Recorded data |
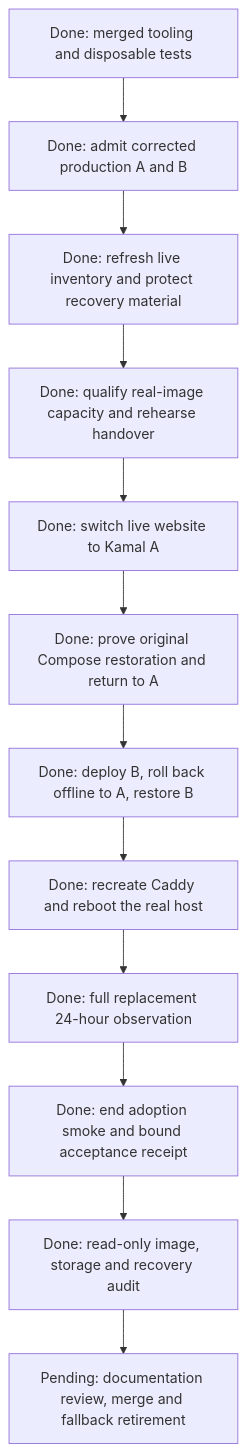
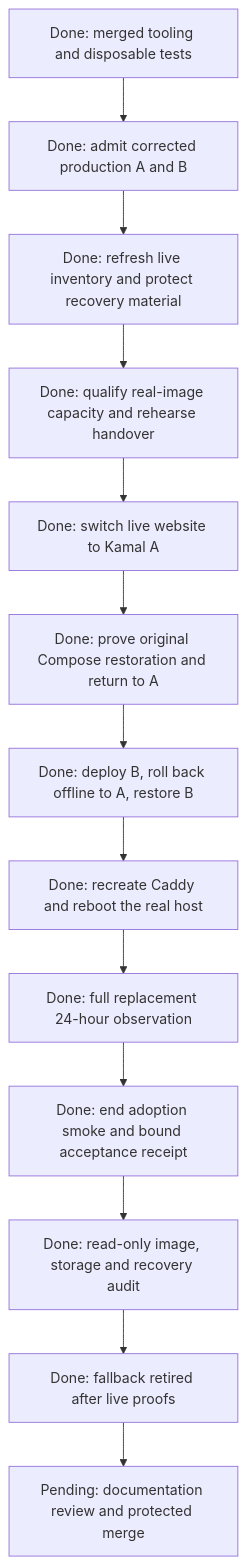
One commit to flidai/leapview changed the diagram in plan.md. Above: the diagram before and after it, drawn with Mermaid. The commit also changed other lines of this file and 5 other files, not shown here.

Commit message:
docs: record externally completed fallback retirement

````diff
--- a/plan.md
+++ b/plan.md
@@ -160,14 +163,15 @@
 ```mermaid
 flowchart TD
     A[Done: merged tooling and disposable tests] --> B[Done: admit corrected production A and B]
     B --> C[Done: refresh live inventory and protect recovery material]
     C --> D[Done: qualify real-image capacity and rehearse handover]
     D --> E[Done: switch live website to Kamal A]
     E --> F[Done: prove original Compose restoration and return to A]
     F --> G[Done: deploy B, roll back offline to A, restore B]
     G --> H[Done: recreate Caddy and reboot the real host]
     H --> I[Done: full replacement 24-hour observation]
     I --> J[Done: end adoption smoke and bound acceptance receipt]
     J --> K[Done: read-only image, storage and recovery audit]
-    K --> L[Pending: documentation review, merge and fallback retirement]
+    K --> L[Done: fallback retired after live proofs]
+    L --> M[Pending: documentation review and protected merge]
 ```
````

About this exercise | Which lines of the data contain the string "Done"? Copy each one.

Output of the exercise |
     A[Done: merged tooling and disposable tests] --> B[Done: admit corrected production A and B]
     B --> C[Done: refresh live inventory and protect recovery material]
     C --> D[Done: qualify real-image capacity and rehearse handover]
     D --> E[Done: switch live website to Kamal A]
     E --> F[Done: prove original Compose restoration and return to A]
     F --> G[Done: deploy B, roll back offline to A, restore B]
     G --> H[Done: recreate Caddy and reboot the real host]
     H --> I[Done: full replacement 24-hour observation]
     I --> J[Done: end adoption smoke and bound acceptance receipt]
     J --> K[Done: read-only image, storage and recovery audit]
+    K --> L[Done: fallback retired after live proofs]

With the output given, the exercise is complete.